Available data below:

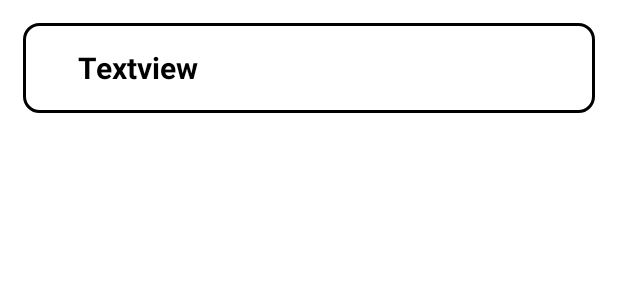
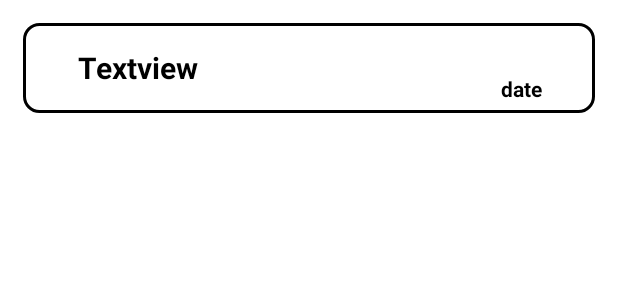
Before and after one commit to kimjw2003/Third_grade_Project, an Android app: the layout list_item.xml on its own in the app's theme, with its tools: preview values and no code run, on a phone screen of 412 x 824 dp. Shown: the top 300 px of the screen. Run offline under Robolectric (Android 15) with nearby library versions, the light colour scheme and no system bars.

Commit message:
[ADD] Date in post

```diff
--- a/app/src/main/java/com/example/third_grade_project/adapter/ListRcviewAdapter.kt
+++ b/app/src/main/java/com/example/third_grade_project/adapter/ListRcviewAdapter.kt
@@ -34,6 +34,7 @@ class MyViewHolder(val binding: ListItemBinding): RecyclerView.ViewHolder(bindin
 
     fun bind(diary: Diary){
         binding.listTitleTv.text = diary.title
+        binding.listDateTv.text = diary.date
         binding.listItemLayout.setOnClickListener {
 
             itemView.setOnClickListener {
--- a/app/src/main/java/com/example/third_grade_project/ui/list/AddActivity.kt
+++ b/app/src/main/java/com/example/third_grade_project/ui/list/AddActivity.kt
@@ -15,12 +15,17 @@ import com.example.third_grade_project.db.DiaryDb
 import com.example.third_grade_project.db.DiaryRepository
 import com.example.third_grade_project.viewModel.AddViewModel
 import com.example.third_grade_project.viewModelFactory.AddViewModelFactory
+import java.text.SimpleDateFormat
+import java.util.*
 
 
 class AddActivity : AppCompatActivity() {
 
     private lateinit var binding : ActivityAddBinding
     private lateinit var addViewModel : AddViewModel
+
+    private val currentDateTime = Calendar.getInstance().time
+    private var date = SimpleDateFormat("yyyy.MM.dd", Locale.KOREA).format(currentDateTime)
 
     override fun onCreate(savedInstanceState: Bundle?) {
         super.onCreate(savedInstanceState)
@@ -33,6 +38,7 @@ class AddActivity : AppCompatActivity() {
         binding.myAddViewModel = addViewModel
         binding.lifecycleOwner = this
 
+        addViewModel.date = date
         addViewModel.mood = intent.getStringExtra("mood").toString()
         Log.d("Logd", "mood is ${intent.getStringExtra("mood")}")
 
--- a/app/src/main/java/com/example/third_grade_project/viewModel/AddViewModel.kt
+++ b/app/src/main/java/com/example/third_grade_project/viewModel/AddViewModel.kt
@@ -16,6 +16,7 @@ class AddViewModel(private val repository: DiaryRepository)  : ViewModel(), Obse
     val diary = repository.diary
     private var isDelete = false
     lateinit var mood : String
+    lateinit var date : String
 
 
     @Bindable
@@ -31,7 +32,7 @@ class AddViewModel(private val repository: DiaryRepository)  : ViewModel(), Obse
     fun save(){
         val title = inputTitle.value!!
         val content = inputContent.value!!
-        insert(Diary(title, 0, content, "", mood))
+        insert(Diary(title, 0, content, date, mood))
     }
 
     fun insert(diary: Diary) = viewModelScope.launch {
--- a/app/src/main/res/layout/list_item.xml
+++ b/app/src/main/res/layout/list_item.xml
@@ -25,6 +25,21 @@
             app:layout_constraintStart_toStartOf="parent"
             app:layout_constraintTop_toTopOf="parent" />
 
+        <TextView
+            android:id="@+id/list_date_Tv"
+            android:layout_width="wrap_content"
+            android:layout_height="wrap_content"
+            android:text="date"
+            android:textColor="#000000"
+            android:textSize="14sp"
+            android:textStyle="bold"
+            app:layout_constraintBottom_toBottomOf="parent"
+            app:layout_constraintEnd_toEndOf="parent"
+            app:layout_constraintHorizontal_bias="0.85"
+            app:layout_constraintStart_toEndOf="@+id/list_title_Tv"
+            app:layout_constraintTop_toTopOf="parent"
+            app:layout_constraintVertical_bias="0.83" />
+
 
     </androidx.constraintlayout.widget.ConstraintLayout>
 </layout>
```
Also changed, not shown: app/src/main/java/com/example/third_grade_project/DetailActivity.kt (+6 -5 lines), app/src/main/java/com/example/third_grade_project/viewModel/DetailViewModel.kt (+5 -2 lines), app/src/main/res/layout/activity_detail.xml (+15 -1 lines).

End of Available data.

Work instruction
Lines with "AddActivity" in the records above: copy every one of them.

Answer section
--- a/app/src/main/java/com/example/third_grade_project/ui/list/AddActivity.kt
+++ b/app/src/main/java/com/example/third_grade_project/ui/list/AddActivity.kt
 class AddActivity : AppCompatActivity() {
@@ -33,6 +38,7 @@ class AddActivity : AppCompatActivity() {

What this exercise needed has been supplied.